- _WHAT THE TASK ASKS_:
Using the material below, count the lines that contain the word "axios" and report the number only.

- _MATERIAL SUPPLIED_:
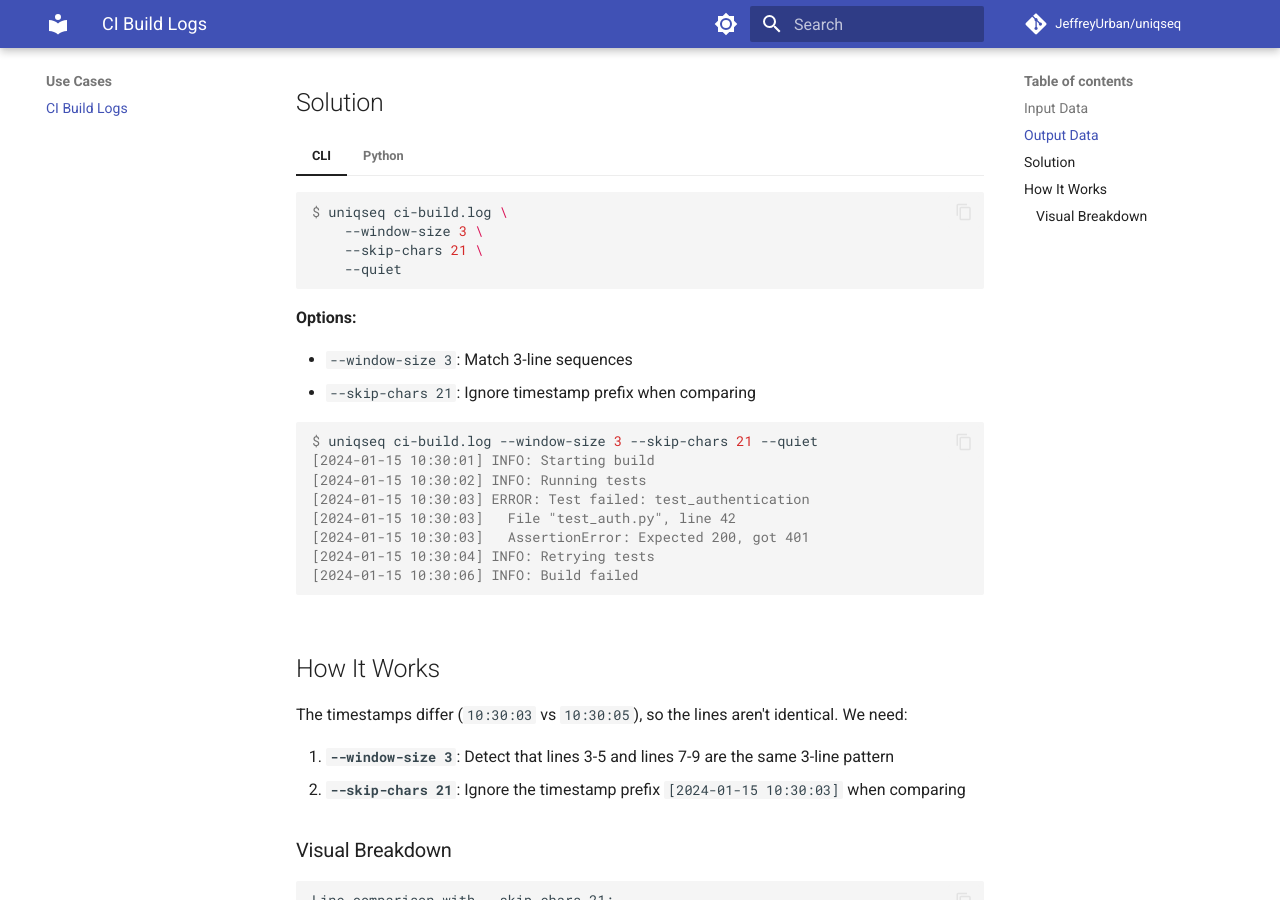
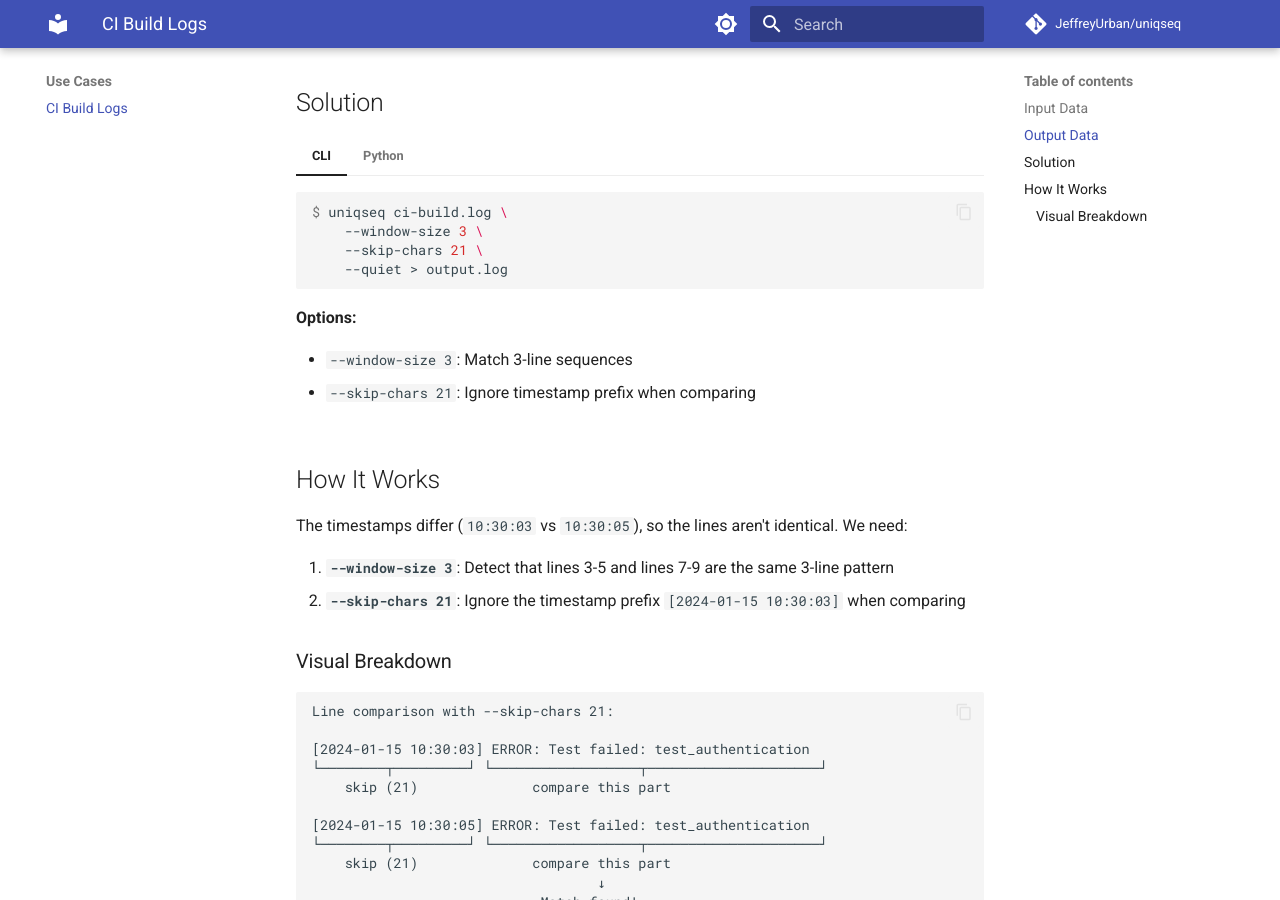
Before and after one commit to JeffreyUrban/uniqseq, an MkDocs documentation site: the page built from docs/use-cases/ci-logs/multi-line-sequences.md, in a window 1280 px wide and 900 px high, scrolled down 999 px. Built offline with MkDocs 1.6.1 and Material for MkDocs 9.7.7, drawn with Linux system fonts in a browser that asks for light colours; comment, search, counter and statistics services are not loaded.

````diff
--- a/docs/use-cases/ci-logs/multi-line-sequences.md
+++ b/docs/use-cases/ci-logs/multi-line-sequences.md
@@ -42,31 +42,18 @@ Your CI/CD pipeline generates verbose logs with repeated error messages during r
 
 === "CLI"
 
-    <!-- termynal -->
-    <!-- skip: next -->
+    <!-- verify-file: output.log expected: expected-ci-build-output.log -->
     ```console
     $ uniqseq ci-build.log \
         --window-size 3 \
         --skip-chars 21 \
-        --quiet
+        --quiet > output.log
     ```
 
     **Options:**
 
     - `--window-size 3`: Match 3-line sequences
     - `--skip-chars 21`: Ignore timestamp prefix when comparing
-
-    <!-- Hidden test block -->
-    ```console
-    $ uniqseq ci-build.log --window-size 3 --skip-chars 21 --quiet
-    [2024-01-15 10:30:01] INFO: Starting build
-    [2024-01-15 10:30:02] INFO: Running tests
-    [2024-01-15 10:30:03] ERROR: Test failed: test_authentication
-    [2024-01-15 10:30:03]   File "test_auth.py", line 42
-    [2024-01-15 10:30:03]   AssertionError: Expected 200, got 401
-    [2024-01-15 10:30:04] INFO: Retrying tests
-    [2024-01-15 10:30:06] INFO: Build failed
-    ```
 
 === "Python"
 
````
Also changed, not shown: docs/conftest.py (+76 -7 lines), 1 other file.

==

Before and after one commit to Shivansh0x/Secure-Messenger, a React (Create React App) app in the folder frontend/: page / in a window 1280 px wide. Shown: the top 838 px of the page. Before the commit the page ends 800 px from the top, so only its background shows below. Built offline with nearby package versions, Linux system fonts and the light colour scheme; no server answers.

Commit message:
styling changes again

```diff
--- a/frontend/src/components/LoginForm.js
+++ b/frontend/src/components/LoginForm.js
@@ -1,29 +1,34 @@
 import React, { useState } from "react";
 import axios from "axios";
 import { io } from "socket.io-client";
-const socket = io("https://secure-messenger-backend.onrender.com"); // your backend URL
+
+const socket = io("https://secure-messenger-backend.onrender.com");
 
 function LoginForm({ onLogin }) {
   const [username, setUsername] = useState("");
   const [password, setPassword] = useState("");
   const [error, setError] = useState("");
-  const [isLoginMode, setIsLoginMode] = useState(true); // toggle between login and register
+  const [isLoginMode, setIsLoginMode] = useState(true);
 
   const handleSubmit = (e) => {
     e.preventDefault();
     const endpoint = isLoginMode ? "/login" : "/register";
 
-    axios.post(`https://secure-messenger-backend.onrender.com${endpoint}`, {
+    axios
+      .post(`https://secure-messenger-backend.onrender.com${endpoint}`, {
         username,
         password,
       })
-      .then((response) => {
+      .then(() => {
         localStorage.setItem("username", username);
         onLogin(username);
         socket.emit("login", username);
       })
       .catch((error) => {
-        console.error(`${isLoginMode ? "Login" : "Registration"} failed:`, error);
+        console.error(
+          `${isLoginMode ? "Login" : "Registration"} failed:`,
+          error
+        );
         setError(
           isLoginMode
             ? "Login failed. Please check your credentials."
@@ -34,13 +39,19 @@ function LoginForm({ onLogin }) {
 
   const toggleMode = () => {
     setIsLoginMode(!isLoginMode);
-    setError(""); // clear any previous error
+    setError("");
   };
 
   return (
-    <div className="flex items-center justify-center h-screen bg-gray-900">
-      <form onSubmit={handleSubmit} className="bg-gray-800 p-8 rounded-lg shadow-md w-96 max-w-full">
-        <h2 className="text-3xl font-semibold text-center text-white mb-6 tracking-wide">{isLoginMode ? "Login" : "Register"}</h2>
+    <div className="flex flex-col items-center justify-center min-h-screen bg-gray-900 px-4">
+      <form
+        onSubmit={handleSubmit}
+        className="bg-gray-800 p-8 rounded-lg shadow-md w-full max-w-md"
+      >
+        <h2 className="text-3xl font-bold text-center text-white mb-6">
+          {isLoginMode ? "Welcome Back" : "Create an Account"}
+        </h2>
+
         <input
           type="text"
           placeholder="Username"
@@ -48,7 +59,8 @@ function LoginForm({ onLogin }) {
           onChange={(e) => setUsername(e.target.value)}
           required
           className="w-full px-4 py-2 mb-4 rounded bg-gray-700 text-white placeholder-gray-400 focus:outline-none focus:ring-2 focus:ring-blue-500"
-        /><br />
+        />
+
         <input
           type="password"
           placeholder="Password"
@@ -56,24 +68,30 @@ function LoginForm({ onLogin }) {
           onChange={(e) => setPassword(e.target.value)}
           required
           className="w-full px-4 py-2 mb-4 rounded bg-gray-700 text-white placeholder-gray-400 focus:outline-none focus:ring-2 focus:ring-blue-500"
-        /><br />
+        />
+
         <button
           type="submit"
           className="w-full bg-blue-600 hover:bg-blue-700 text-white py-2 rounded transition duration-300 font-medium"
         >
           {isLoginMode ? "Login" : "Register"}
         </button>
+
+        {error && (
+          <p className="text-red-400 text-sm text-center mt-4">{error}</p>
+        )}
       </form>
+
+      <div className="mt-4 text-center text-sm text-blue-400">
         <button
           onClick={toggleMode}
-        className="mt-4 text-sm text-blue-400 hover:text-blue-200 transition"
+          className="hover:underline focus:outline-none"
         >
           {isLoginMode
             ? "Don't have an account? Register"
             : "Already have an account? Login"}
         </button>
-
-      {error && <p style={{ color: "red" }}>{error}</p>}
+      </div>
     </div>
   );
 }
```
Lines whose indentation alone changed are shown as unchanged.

- _ANSWER FOR THIS EXERCISE_:
3